Work task — Pull every line containing "small" from the entries.

[Version difference data]
───

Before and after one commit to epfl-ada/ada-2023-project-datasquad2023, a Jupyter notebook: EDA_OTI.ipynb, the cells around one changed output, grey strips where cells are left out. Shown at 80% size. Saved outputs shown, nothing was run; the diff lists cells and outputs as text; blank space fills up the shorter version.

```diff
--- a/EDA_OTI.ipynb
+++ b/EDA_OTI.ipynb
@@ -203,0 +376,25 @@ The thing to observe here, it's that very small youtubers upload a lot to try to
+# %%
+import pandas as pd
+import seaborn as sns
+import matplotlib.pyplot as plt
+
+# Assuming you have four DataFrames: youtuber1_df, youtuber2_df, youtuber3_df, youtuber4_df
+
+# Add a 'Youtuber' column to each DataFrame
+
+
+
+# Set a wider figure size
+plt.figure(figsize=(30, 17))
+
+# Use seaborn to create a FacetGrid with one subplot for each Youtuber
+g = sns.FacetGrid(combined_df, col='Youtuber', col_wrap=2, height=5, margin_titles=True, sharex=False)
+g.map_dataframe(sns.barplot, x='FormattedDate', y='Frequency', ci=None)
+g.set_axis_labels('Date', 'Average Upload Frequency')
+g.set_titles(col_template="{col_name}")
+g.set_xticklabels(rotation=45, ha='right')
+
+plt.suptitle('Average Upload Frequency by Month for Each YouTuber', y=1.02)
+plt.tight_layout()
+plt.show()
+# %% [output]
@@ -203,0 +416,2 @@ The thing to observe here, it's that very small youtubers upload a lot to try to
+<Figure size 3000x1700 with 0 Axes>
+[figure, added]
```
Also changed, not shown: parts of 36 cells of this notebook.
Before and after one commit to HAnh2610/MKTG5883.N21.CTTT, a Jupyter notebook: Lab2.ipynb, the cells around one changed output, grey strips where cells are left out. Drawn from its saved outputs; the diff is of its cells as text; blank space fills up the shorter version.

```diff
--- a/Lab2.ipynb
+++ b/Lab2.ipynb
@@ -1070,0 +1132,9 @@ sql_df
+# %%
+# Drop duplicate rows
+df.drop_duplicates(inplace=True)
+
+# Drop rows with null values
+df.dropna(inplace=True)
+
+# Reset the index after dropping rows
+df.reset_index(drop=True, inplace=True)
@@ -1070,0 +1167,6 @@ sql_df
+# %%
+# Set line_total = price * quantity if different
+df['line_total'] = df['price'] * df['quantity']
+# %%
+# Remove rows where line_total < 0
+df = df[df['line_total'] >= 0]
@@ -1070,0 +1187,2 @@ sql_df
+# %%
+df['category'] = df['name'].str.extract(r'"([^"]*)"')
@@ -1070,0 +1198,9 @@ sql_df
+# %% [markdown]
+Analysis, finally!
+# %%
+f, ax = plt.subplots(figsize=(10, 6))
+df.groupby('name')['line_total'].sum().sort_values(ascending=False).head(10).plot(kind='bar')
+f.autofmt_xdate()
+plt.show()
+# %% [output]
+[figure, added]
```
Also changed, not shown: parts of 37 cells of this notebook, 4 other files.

───

Output —
@@ -203,0 +376,25 @@ The thing to observe here, it's that very small youtubers upload a lot to try to
@@ -203,0 +416,2 @@ The thing to observe here, it's that very small youtubers upload a lot to try to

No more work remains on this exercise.